Report back each line of the records that contains the string "your".

○ ○ ○ ○

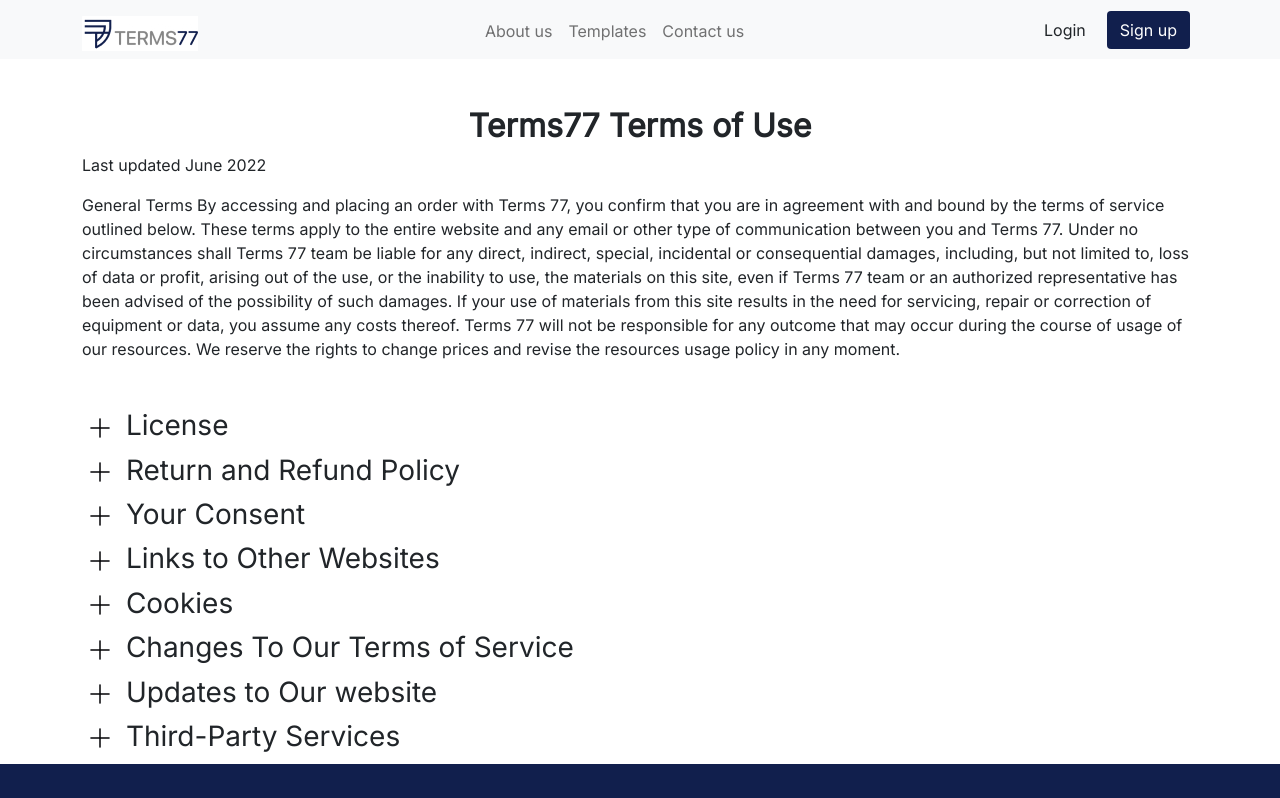
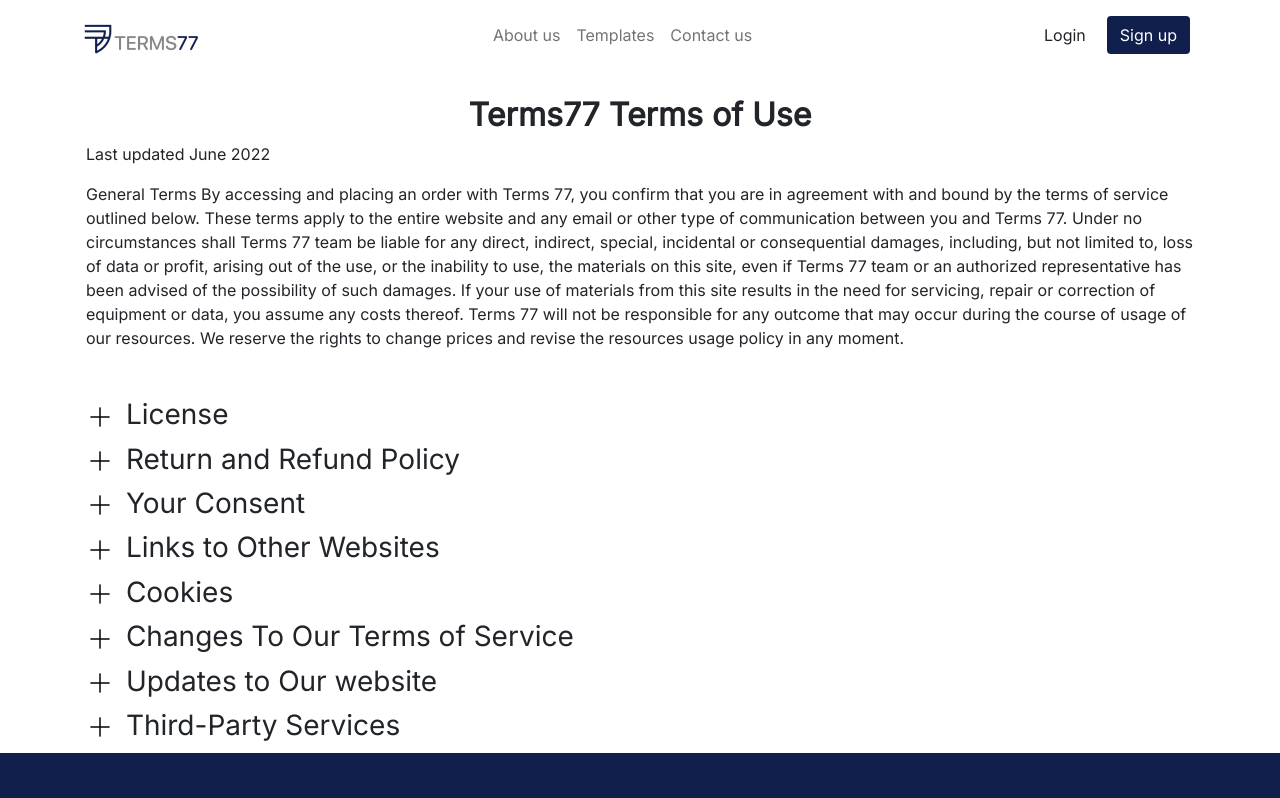
Before and after one commit to Florence113/project, a plain HTML site: page terms-and-condition.html in a window 1280 px wide. Shown: the top 798 px of the page. Drawn offline with nearby package versions, Linux system fonts and the light colour scheme.

Commit message:
Add a fix nav bar

```diff
--- a/terms-and-condition.html
+++ b/terms-and-condition.html
@@ -10,13 +10,13 @@
     <link rel="stylesheet" href="./css/style.css">
 </head>
 <body>
-    <nav class="navbar navbar-expand-lg navbar-light bg-light">
+  <nav class="navbar navbar-expand-lg navbar-light bg-white fixed-top">
     <div class="container">
-        <button class="navbar-toggler" type="button" data-bs-toggle="collapse" data-bs-target="#navbarTogglerDemo01" aria-controls="navbarTogglerDemo01" aria-expanded="false" aria-label="Toggle navigation">
+      <a class="navbar-brand" href="#"> <img src="./images/terms77.jpg" alt="" class="pt-2"></a>
+      <button class="navbar-toggler" type="button" data-bs-toggle="collapse" data-bs-target="#navbarNavDropdown" aria-controls="navbarNavDropdown" aria-expanded="false" aria-label="Toggle navigation">
         <span class="navbar-toggler-icon"></span>
       </button>
-        <div class="collapse navbar-collapse" id="navbarTogglerDemo01">
-          <img src="./images/terms77.jpg" alt="" class="pt-2">
+      <div class="collapse navbar-collapse" id="navbarNavDropdown">
         <ul class="navbar-nav me-auto mb-2 mb-lg-0 px-5" style="margin: auto;">
           <li class="nav-item">
             <a class="nav-link" aria-current="page" href="#">About us</a>
@@ -36,7 +36,7 @@
     </div>
   </nav>
 
-    <section class="container my-5 ">
+    <section class="container my-5 px-3" style="padding-top: 3em;"">
       <h2 class="text-center"><b>Terms77 Terms of Use</b> </h2>
       <p>Last updated  June 2022</p>
       <p>General Terms
```
Also changed, not shown: index.html (+5 -5 lines). Lines whose indentation alone changed are shown as unchanged.
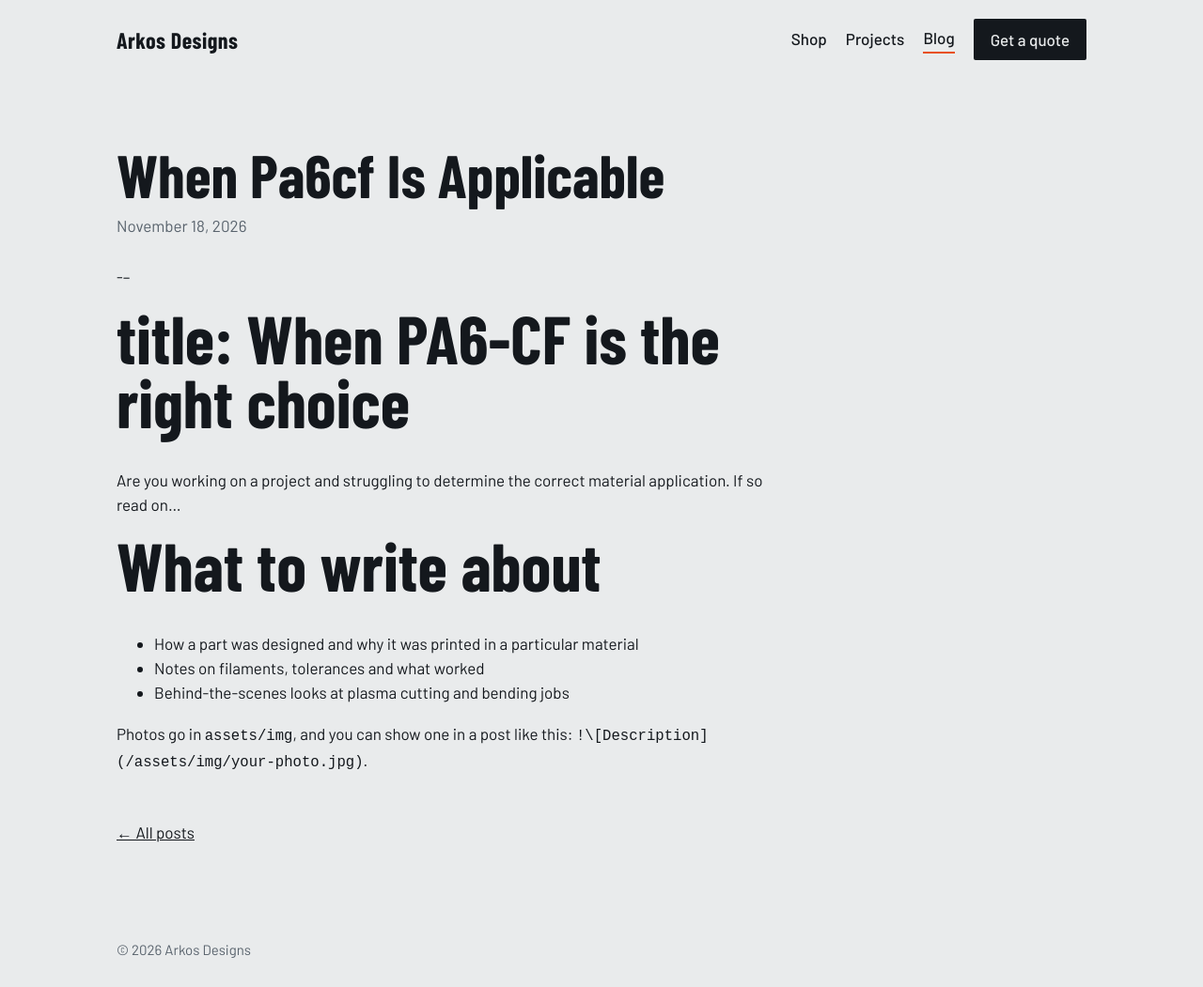
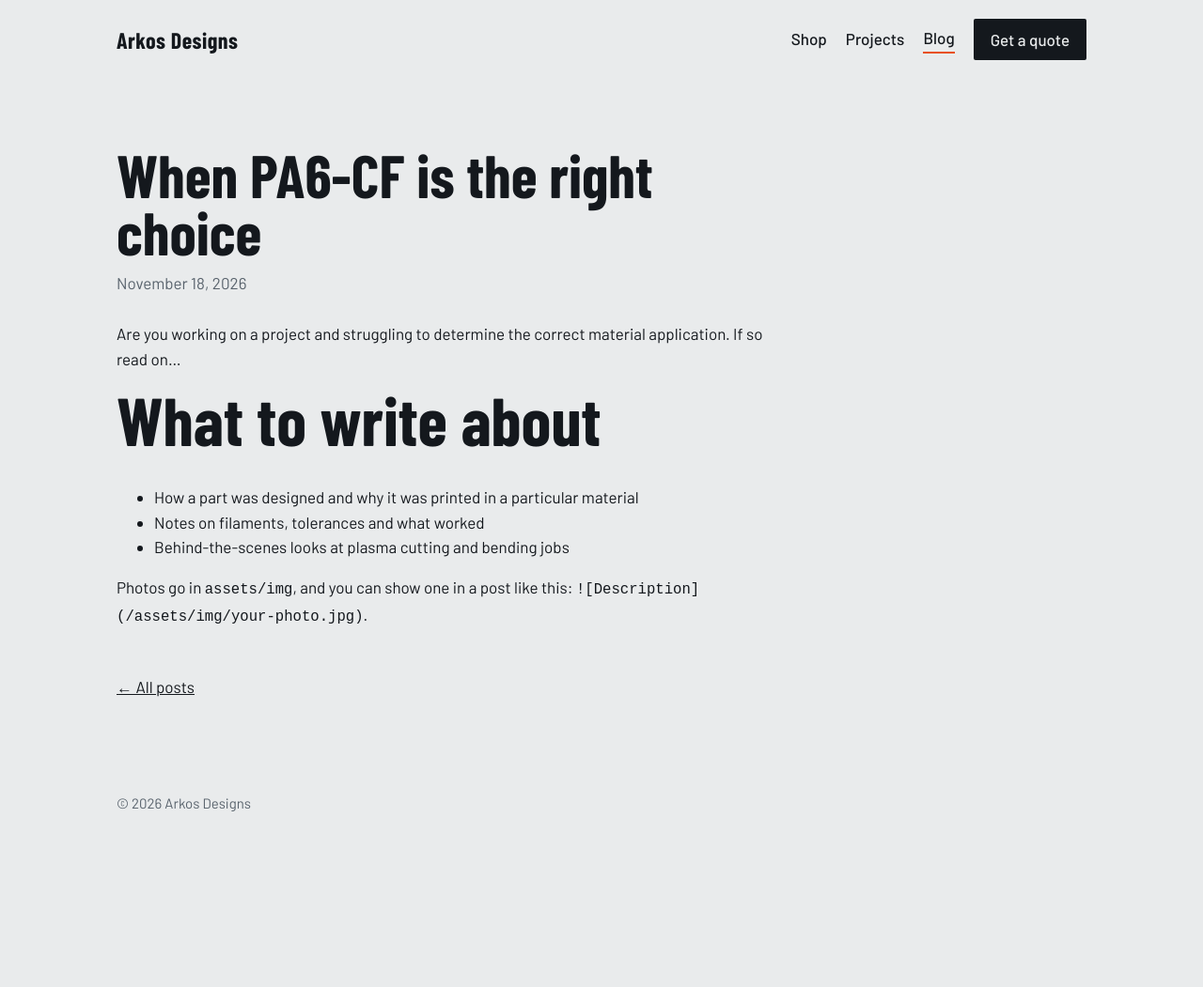
Before and after one commit to pbrewer2/arkos-site, a Jekyll site: the page built from _posts/2026-11-18-when-PA6CF-is-applicable.md, in a window 1280 px wide. Shown: the whole page at 94% size. Built offline with Jekyll 4.4.1, drawn with Linux system fonts in a browser that asks for light colours; after the commit the page ends 900 px from its top, so only the background shows below that.

Commit message:
blog update

```diff
--- a/_posts/2026-11-18-when-PA6CF-is-applicable.md
+++ b/_posts/2026-11-18-when-PA6CF-is-applicable.md
@@ -1,15 +1,12 @@
-\---
-
-## title: When PA6-CF is the right choice
-
+---
+title: When PA6-CF is the right choice
+---
 Are you working on a project and struggling to determine the correct material application. If so read on...
-
-
 
 ## What to write about
 
-* How a part was designed and why it was printed in a particular material
-* Notes on filaments, tolerances and what worked
-* Behind-the-scenes looks at plasma cutting and bending jobs
+- How a part was designed and why it was printed in a particular material
+- Notes on filaments, tolerances and what worked
+- Behind-the-scenes looks at plasma cutting and bending jobs
 
-Photos go in `assets/img`, and you can show one in a post like this: `!\[Description](/assets/img/your-photo.jpg)`.
+Photos go in `assets/img`, and you can show one in a post like this: `![Description](/assets/img/your-photo.jpg)`.
```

○ ○ ○ ○

COMPLETED EXERCISE |
-Photos go in `assets/img`, and you can show one in a post like this: `!\[Description](/assets/img/your-photo.jpg)`.
+Photos go in `assets/img`, and you can show one in a post like this: `![Description](/assets/img/your-photo.jpg)`.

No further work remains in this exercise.